Nope. Store-bought, packaged lemon juice works perfectly in this recipe. However, if you did purchase lemons to use the juice, you could also grate some lemon zest the pan to give it more of a lemon taste.
This recipe uses 1/3 of a cup of sugar, which is really the bare minimum you can go before you change the texture of the jam. See, the sugar also helps to solidify the jam, just like the pectin does. If you reduce the sugar, you risk not having enough to make a solid jelly.
The sugar also helps to preserve the fruit. So, if you don’t use any (or enough), you run the risk of the fruit growing mold in the jar and/or just reducing the shelf life of the jam.
Also, keep in mind that you want to use regular sugar in this recipe. You can’t substitute a sugar substitute for sugar in a no pectin jam. If you can’t have sugar, you’ll want to look for a no sugar needed pectin for your jam. Find out more about that here.
We personally haven’t tried freezing this jam. However, from everything I’ve read, you can definitely freeze jars of jam (as long as you seal the jars with a proper canning technique, like a hot water bath).
The jam may expand upon freezing, so you want to make sure you leave room at the top of the jar to compensate for that.
You’ll want to thaw the frozen jam in the refrigerator overnight before serving.
Small batch jams are the best because you don’t lose any of the sweet fruit flavor. So the smaller the batch, the sweeter the end result (in my experience, anyway).
You can multiply this recipe by four (so four cups of blueberries, 1 1/3 cup sugar, and 8 teaspoons of lemon juice), if you wanted to make a really large batch of jam. But, keep in mind that you will need to adjust the cooking time to compensate for more blueberries needing to break down. So, instead of only 15 minutes of simmering, you’ll probably need closer to 25 minutes.
If you need to make more than quadruple this recipe, I suggest breaking it into two batches. It’ll take longer that way, but you’ll get the best jam if you do that.
What To Serve With Homemade Blueberry Jam:
Our favorite recipe to use this delicious blueberry jam in is a twist on a recipe from Callie’s Hot Biscuit in Charleston.

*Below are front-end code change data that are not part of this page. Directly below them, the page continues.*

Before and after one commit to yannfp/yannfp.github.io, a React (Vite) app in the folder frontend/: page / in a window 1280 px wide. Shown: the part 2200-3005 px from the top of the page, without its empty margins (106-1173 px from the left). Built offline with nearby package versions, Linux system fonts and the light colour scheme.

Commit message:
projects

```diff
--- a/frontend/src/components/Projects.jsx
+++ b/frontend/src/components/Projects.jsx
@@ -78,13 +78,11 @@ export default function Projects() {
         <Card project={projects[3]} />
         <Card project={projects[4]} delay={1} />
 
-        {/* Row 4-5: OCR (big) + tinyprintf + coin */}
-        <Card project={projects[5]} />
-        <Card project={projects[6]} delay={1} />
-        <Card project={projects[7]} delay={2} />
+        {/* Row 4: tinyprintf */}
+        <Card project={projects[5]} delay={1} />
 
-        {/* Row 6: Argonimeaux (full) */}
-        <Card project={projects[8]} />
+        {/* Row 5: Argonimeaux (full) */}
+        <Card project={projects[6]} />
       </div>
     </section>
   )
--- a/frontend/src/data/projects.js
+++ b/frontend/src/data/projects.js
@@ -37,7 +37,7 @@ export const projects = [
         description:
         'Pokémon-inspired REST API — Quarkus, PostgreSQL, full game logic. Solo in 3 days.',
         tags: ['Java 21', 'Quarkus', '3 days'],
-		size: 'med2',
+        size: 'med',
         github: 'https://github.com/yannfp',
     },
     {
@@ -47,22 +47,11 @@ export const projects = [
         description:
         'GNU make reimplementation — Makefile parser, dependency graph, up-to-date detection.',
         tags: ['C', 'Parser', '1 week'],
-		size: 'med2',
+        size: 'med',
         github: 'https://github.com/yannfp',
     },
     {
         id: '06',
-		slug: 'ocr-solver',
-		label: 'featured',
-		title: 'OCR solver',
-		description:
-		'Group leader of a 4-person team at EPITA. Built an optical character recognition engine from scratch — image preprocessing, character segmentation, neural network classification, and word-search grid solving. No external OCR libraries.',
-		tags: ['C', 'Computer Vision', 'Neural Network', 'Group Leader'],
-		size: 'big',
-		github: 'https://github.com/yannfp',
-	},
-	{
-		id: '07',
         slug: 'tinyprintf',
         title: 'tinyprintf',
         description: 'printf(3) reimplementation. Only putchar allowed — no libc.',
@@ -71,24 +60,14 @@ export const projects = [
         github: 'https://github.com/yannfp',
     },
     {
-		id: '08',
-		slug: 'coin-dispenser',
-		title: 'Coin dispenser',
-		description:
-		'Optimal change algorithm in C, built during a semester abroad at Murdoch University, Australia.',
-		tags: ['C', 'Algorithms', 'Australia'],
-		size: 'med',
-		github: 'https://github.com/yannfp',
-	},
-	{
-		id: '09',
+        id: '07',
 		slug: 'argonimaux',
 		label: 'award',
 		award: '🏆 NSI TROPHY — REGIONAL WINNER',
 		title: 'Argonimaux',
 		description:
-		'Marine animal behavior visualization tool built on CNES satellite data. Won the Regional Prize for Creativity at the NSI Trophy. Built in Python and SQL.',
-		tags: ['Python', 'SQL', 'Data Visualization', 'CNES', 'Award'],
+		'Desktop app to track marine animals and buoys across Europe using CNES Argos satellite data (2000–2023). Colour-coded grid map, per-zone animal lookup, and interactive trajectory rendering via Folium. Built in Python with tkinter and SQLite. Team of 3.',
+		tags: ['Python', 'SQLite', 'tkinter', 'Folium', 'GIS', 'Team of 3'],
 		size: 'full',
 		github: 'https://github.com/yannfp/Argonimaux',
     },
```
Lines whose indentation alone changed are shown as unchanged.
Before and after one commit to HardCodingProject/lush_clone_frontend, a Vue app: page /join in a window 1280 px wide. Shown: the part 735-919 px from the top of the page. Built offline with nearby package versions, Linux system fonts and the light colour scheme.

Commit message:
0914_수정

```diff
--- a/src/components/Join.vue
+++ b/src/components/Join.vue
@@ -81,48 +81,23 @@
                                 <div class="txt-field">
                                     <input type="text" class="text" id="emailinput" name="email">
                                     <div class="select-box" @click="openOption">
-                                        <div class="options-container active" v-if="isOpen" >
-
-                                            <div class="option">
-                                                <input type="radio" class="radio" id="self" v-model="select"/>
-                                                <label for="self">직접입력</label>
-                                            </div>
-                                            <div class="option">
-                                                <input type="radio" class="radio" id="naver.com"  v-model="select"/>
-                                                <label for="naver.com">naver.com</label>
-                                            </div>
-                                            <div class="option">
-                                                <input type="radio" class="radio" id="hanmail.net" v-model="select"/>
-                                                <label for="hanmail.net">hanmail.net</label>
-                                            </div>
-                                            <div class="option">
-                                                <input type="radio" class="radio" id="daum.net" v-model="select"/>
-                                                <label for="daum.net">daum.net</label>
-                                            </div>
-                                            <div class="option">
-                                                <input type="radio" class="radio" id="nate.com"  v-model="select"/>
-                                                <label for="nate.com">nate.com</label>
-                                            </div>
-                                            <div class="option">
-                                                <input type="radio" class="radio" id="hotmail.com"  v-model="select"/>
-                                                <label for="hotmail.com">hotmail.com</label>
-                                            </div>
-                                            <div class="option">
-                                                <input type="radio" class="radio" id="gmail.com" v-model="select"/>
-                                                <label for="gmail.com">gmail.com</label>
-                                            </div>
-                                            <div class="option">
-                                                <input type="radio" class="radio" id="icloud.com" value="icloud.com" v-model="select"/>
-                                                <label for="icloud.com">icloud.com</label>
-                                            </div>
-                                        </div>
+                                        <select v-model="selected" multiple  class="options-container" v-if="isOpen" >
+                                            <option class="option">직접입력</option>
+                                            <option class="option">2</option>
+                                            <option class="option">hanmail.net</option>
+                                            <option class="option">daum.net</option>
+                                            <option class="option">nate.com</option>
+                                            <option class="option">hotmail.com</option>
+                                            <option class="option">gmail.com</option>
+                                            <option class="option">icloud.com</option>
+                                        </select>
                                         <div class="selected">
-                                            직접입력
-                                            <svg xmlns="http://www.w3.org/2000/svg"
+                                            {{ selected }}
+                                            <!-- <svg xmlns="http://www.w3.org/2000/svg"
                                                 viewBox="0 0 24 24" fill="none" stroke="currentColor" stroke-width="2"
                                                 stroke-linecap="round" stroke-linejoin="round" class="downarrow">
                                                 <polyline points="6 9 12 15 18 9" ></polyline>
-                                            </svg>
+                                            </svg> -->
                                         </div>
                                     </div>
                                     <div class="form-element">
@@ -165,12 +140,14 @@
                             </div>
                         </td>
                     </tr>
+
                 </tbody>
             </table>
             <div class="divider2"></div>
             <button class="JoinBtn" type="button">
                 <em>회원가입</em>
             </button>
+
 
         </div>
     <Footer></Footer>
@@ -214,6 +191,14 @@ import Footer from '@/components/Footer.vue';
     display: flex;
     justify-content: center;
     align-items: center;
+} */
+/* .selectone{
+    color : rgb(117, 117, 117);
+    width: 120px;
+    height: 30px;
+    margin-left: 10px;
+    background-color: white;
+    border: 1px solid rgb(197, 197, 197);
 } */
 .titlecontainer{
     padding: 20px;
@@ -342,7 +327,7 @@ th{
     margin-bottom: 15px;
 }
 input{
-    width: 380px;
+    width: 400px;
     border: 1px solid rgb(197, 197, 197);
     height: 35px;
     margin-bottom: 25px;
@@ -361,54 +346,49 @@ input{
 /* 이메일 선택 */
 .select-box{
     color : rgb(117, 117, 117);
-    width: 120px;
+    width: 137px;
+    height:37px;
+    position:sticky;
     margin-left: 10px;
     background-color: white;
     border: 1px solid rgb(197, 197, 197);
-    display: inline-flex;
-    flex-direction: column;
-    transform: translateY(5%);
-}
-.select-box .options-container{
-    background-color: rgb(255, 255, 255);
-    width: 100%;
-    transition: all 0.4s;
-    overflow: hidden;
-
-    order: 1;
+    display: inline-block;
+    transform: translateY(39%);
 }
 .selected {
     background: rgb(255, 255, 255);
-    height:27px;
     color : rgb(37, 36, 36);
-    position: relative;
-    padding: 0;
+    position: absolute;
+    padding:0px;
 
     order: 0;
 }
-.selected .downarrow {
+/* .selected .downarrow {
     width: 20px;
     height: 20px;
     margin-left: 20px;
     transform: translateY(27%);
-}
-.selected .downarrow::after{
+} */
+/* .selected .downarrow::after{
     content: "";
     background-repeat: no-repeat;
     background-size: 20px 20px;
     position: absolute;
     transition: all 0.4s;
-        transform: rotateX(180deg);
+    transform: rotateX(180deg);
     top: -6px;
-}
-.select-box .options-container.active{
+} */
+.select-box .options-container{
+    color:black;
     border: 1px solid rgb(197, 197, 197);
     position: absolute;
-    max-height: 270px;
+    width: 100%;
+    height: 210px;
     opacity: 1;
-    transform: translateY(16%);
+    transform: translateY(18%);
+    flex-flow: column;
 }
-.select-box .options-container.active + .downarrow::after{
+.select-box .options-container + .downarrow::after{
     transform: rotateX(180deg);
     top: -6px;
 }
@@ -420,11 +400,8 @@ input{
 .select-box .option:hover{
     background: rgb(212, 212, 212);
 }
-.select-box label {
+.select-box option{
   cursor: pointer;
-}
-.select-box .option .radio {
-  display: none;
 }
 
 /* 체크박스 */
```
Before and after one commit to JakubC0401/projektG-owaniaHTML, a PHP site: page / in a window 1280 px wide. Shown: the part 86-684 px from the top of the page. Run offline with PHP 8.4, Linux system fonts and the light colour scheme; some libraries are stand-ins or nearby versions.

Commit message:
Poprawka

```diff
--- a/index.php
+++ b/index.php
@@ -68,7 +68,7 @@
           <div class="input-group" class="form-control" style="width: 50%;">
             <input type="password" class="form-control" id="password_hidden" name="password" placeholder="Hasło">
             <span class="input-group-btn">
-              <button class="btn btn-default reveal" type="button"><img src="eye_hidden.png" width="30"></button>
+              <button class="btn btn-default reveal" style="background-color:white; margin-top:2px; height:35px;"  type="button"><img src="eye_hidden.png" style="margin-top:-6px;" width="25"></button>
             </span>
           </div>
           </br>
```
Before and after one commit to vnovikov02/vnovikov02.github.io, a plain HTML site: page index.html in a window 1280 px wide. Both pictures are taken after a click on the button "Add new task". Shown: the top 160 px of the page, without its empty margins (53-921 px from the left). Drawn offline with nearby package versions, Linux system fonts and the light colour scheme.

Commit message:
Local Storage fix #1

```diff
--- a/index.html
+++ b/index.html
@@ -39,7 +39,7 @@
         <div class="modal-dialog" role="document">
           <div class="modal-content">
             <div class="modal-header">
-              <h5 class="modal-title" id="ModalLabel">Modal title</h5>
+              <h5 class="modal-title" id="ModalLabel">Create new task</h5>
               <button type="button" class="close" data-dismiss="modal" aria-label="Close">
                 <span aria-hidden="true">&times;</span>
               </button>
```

It’s a biscuit with blueberry jam, goat cheese, and arugula (Callie’s uses blackberry jam). Another great way to use this jam is in melted brie and blueberry jam grilled cheese.
- 1 to 1 1/4 cup fresh blueberries
- 1/3 c. white sugar
- 2 teaspoons lemon juice
- Put half of the blueberries in a single layer in a medium saucepan. Use a potato masher to squish them until they’re mostly all pulp.
- Add the remaining blueberries, sugar, and lemon juice. Stir until they’re gently combined.
- Bring the mixture to a full rolling boil, then reduce the heat to medium heat and let the mixture simmer for 15 minutes. Make sure you’re stirring pretty much constantly.
- The mixture will cook down and thicken during that time.
- Remove the mixture from the heat and spoon it into cleaned 8 oz. mason jars. It’ll make about six ounces of homemade jam, but you want to leave extra space in the mason jar for it to breathe.
- Let the hot jam set and cool for about three hours to get to room temperature before you put on a lid.
Stirring with a wooden spoon is best.
Amount Per Serving Calories 15Total Fat 0gSaturated Fat 0gTrans Fat 0gUnsaturated Fat 0gCholesterol 0mgSodium 0mgCarbohydrates 4gFiber 0gSugar 4gProtein 0g
Have you made this 3 Ingredient Blueberry Jam recipe? Let us know your thoughts in the comments.